* [Given records]:
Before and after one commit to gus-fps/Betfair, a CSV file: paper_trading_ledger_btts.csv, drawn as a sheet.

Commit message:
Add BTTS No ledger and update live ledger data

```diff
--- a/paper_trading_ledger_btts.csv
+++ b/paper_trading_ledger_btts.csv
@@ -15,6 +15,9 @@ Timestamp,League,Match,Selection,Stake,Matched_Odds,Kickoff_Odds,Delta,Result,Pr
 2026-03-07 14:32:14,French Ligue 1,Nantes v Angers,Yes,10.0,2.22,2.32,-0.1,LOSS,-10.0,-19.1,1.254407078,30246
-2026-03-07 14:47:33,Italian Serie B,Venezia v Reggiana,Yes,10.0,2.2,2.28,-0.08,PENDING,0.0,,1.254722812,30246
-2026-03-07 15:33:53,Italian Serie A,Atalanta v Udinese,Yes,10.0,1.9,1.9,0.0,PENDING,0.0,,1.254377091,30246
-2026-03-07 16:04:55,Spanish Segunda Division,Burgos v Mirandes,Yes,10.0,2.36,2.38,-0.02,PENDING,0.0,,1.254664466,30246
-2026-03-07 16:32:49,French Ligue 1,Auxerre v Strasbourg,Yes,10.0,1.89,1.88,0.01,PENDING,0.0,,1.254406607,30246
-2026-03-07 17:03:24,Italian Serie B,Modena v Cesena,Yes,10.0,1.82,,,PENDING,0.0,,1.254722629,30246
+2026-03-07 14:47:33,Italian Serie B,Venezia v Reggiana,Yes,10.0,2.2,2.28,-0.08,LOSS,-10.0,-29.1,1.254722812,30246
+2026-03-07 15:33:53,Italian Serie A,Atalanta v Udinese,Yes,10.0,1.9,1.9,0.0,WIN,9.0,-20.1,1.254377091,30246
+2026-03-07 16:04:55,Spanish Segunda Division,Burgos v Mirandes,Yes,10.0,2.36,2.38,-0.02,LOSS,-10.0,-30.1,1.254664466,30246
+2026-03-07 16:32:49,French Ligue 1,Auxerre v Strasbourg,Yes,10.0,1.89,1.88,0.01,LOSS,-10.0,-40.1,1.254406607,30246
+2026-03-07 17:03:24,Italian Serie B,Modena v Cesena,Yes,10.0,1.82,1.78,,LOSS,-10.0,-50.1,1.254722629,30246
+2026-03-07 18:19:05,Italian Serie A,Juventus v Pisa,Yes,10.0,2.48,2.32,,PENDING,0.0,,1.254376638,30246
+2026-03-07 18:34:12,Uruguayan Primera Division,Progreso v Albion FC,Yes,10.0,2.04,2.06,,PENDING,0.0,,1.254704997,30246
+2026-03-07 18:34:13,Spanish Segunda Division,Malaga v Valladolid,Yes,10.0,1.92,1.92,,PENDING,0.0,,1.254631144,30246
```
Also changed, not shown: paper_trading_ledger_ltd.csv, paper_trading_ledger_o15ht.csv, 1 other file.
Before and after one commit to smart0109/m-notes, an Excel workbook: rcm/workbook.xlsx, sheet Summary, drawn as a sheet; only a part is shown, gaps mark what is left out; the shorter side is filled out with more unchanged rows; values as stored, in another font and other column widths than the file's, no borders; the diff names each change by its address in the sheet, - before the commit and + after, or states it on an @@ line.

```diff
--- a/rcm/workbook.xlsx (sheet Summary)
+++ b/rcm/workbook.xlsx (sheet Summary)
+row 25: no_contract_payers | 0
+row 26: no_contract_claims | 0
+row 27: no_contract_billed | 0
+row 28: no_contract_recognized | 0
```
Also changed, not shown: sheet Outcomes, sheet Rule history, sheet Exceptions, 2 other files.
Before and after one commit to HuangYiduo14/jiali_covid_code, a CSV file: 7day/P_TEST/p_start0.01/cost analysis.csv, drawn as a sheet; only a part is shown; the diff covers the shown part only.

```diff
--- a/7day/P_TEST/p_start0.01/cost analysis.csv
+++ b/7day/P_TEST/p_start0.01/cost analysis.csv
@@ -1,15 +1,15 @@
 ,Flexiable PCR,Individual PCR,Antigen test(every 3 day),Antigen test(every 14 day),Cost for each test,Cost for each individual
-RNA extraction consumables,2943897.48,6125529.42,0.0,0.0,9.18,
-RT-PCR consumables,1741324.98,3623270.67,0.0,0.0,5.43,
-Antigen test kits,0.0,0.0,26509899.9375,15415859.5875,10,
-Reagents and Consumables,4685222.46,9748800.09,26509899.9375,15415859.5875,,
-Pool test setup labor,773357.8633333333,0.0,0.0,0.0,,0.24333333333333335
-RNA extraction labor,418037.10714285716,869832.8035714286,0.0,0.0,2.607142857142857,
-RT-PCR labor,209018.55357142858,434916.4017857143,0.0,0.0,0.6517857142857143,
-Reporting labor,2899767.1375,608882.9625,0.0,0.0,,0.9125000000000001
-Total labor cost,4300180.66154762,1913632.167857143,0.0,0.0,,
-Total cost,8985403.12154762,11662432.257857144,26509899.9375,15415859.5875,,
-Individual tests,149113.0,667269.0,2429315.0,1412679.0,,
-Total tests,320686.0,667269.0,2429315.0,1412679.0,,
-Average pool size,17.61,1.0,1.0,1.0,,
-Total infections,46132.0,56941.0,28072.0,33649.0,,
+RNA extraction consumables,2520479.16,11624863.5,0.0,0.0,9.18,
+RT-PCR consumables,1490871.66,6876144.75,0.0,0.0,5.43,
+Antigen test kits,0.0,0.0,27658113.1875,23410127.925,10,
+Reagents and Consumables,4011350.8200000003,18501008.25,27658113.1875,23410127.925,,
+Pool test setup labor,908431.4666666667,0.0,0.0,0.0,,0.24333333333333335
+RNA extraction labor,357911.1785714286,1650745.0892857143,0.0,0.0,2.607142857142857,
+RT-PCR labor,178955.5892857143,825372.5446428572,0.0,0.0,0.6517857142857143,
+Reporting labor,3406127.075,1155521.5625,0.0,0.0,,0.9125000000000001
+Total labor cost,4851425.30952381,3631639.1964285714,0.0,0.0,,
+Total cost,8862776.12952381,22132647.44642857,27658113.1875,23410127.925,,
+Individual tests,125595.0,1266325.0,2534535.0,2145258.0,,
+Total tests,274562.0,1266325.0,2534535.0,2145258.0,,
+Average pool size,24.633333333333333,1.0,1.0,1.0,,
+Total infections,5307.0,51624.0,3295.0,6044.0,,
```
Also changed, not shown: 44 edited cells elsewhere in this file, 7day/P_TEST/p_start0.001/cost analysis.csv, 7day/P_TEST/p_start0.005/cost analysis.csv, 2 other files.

* [Your goal]: The answer must be the full listing, repeated exactly.

* [Answer to the problem]:
Before and after one commit to gus-fps/Betfair, a CSV file: paper_trading_ledger_btts.csv, drawn as a sheet.

Commit message:
Add BTTS No ledger and update live ledger data

```diff
--- a/paper_trading_ledger_btts.csv
+++ b/paper_trading_ledger_btts.csv
@@ -15,6 +15,9 @@ Timestamp,League,Match,Selection,Stake,Matched_Odds,Kickoff_Odds,Delta,Result,Pr
 2026-03-07 14:32:14,French Ligue 1,Nantes v Angers,Yes,10.0,2.22,2.32,-0.1,LOSS,-10.0,-19.1,1.254407078,30246
-2026-03-07 14:47:33,Italian Serie B,Venezia v Reggiana,Yes,10.0,2.2,2.28,-0.08,PENDING,0.0,,1.254722812,30246
-2026-03-07 15:33:53,Italian Serie A,Atalanta v Udinese,Yes,10.0,1.9,1.9,0.0,PENDING,0.0,,1.254377091,30246
-2026-03-07 16:04:55,Spanish Segunda Division,Burgos v Mirandes,Yes,10.0,2.36,2.38,-0.02,PENDING,0.0,,1.254664466,30246
-2026-03-07 16:32:49,French Ligue 1,Auxerre v Strasbourg,Yes,10.0,1.89,1.88,0.01,PENDING,0.0,,1.254406607,30246
-2026-03-07 17:03:24,Italian Serie B,Modena v Cesena,Yes,10.0,1.82,,,PENDING,0.0,,1.254722629,30246
+2026-03-07 14:47:33,Italian Serie B,Venezia v Reggiana,Yes,10.0,2.2,2.28,-0.08,LOSS,-10.0,-29.1,1.254722812,30246
+2026-03-07 15:33:53,Italian Serie A,Atalanta v Udinese,Yes,10.0,1.9,1.9,0.0,WIN,9.0,-20.1,1.254377091,30246
+2026-03-07 16:04:55,Spanish Segunda Division,Burgos v Mirandes,Yes,10.0,2.36,2.38,-0.02,LOSS,-10.0,-30.1,1.254664466,30246
+2026-03-07 16:32:49,French Ligue 1,Auxerre v Strasbourg,Yes,10.0,1.89,1.88,0.01,LOSS,-10.0,-40.1,1.254406607,30246
+2026-03-07 17:03:24,Italian Serie B,Modena v Cesena,Yes,10.0,1.82,1.78,,LOSS,-10.0,-50.1,1.254722629,30246
+2026-03-07 18:19:05,Italian Serie A,Juventus v Pisa,Yes,10.0,2.48,2.32,,PENDING,0.0,,1.254376638,30246
+2026-03-07 18:34:12,Uruguayan Primera Division,Progreso v Albion FC,Yes,10.0,2.04,2.06,,PENDING,0.0,,1.254704997,30246
+2026-03-07 18:34:13,Spanish Segunda Division,Malaga v Valladolid,Yes,10.0,1.92,1.92,,PENDING,0.0,,1.254631144,30246
```
Also changed, not shown: paper_trading_ledger_ltd.csv, paper_trading_ledger_o15ht.csv, 1 other file.
Before and after one commit to smart0109/m-notes, an Excel workbook: rcm/workbook.xlsx, sheet Summary, drawn as a sheet; only a part is shown, gaps mark what is left out; the shorter side is filled out with more unchanged rows; values as stored, in another font and other column widths than the file's, no borders; the diff names each change by its address in the sheet, - before the commit and + after, or states it on an @@ line.

```diff
--- a/rcm/workbook.xlsx (sheet Summary)
+++ b/rcm/workbook.xlsx (sheet Summary)
+row 25: no_contract_payers | 0
+row 26: no_contract_claims | 0
+row 27: no_contract_billed | 0
+row 28: no_contract_recognized | 0
```
Also changed, not shown: sheet Outcomes, sheet Rule history, sheet Exceptions, 2 other files.
Before and after one commit to HuangYiduo14/jiali_covid_code, a CSV file: 7day/P_TEST/p_start0.01/cost analysis.csv, drawn as a sheet; only a part is shown; the diff covers the shown part only.

```diff
--- a/7day/P_TEST/p_start0.01/cost analysis.csv
+++ b/7day/P_TEST/p_start0.01/cost analysis.csv
@@ -1,15 +1,15 @@
 ,Flexiable PCR,Individual PCR,Antigen test(every 3 day),Antigen test(every 14 day),Cost for each test,Cost for each individual
-RNA extraction consumables,2943897.48,6125529.42,0.0,0.0,9.18,
-RT-PCR consumables,1741324.98,3623270.67,0.0,0.0,5.43,
-Antigen test kits,0.0,0.0,26509899.9375,15415859.5875,10,
-Reagents and Consumables,4685222.46,9748800.09,26509899.9375,15415859.5875,,
-Pool test setup labor,773357.8633333333,0.0,0.0,0.0,,0.24333333333333335
-RNA extraction labor,418037.10714285716,869832.8035714286,0.0,0.0,2.607142857142857,
-RT-PCR labor,209018.55357142858,434916.4017857143,0.0,0.0,0.6517857142857143,
-Reporting labor,2899767.1375,608882.9625,0.0,0.0,,0.9125000000000001
-Total labor cost,4300180.66154762,1913632.167857143,0.0,0.0,,
-Total cost,8985403.12154762,11662432.257857144,26509899.9375,15415859.5875,,
-Individual tests,149113.0,667269.0,2429315.0,1412679.0,,
-Total tests,320686.0,667269.0,2429315.0,1412679.0,,
-Average pool size,17.61,1.0,1.0,1.0,,
-Total infections,46132.0,56941.0,28072.0,33649.0,,
+RNA extraction consumables,2520479.16,11624863.5,0.0,0.0,9.18,
+RT-PCR consumables,1490871.66,6876144.75,0.0,0.0,5.43,
+Antigen test kits,0.0,0.0,27658113.1875,23410127.925,10,
+Reagents and Consumables,4011350.8200000003,18501008.25,27658113.1875,23410127.925,,
+Pool test setup labor,908431.4666666667,0.0,0.0,0.0,,0.24333333333333335
+RNA extraction labor,357911.1785714286,1650745.0892857143,0.0,0.0,2.607142857142857,
+RT-PCR labor,178955.5892857143,825372.5446428572,0.0,0.0,0.6517857142857143,
+Reporting labor,3406127.075,1155521.5625,0.0,0.0,,0.9125000000000001
+Total labor cost,4851425.30952381,3631639.1964285714,0.0,0.0,,
+Total cost,8862776.12952381,22132647.44642857,27658113.1875,23410127.925,,
+Individual tests,125595.0,1266325.0,2534535.0,2145258.0,,
+Total tests,274562.0,1266325.0,2534535.0,2145258.0,,
+Average pool size,24.633333333333333,1.0,1.0,1.0,,
+Total infections,5307.0,51624.0,3295.0,6044.0,,
```
Also changed, not shown: 44 edited cells elsewhere in this file, 7day/P_TEST/p_start0.001/cost analysis.csv, 7day/P_TEST/p_start0.005/cost analysis.csv, 2 other files.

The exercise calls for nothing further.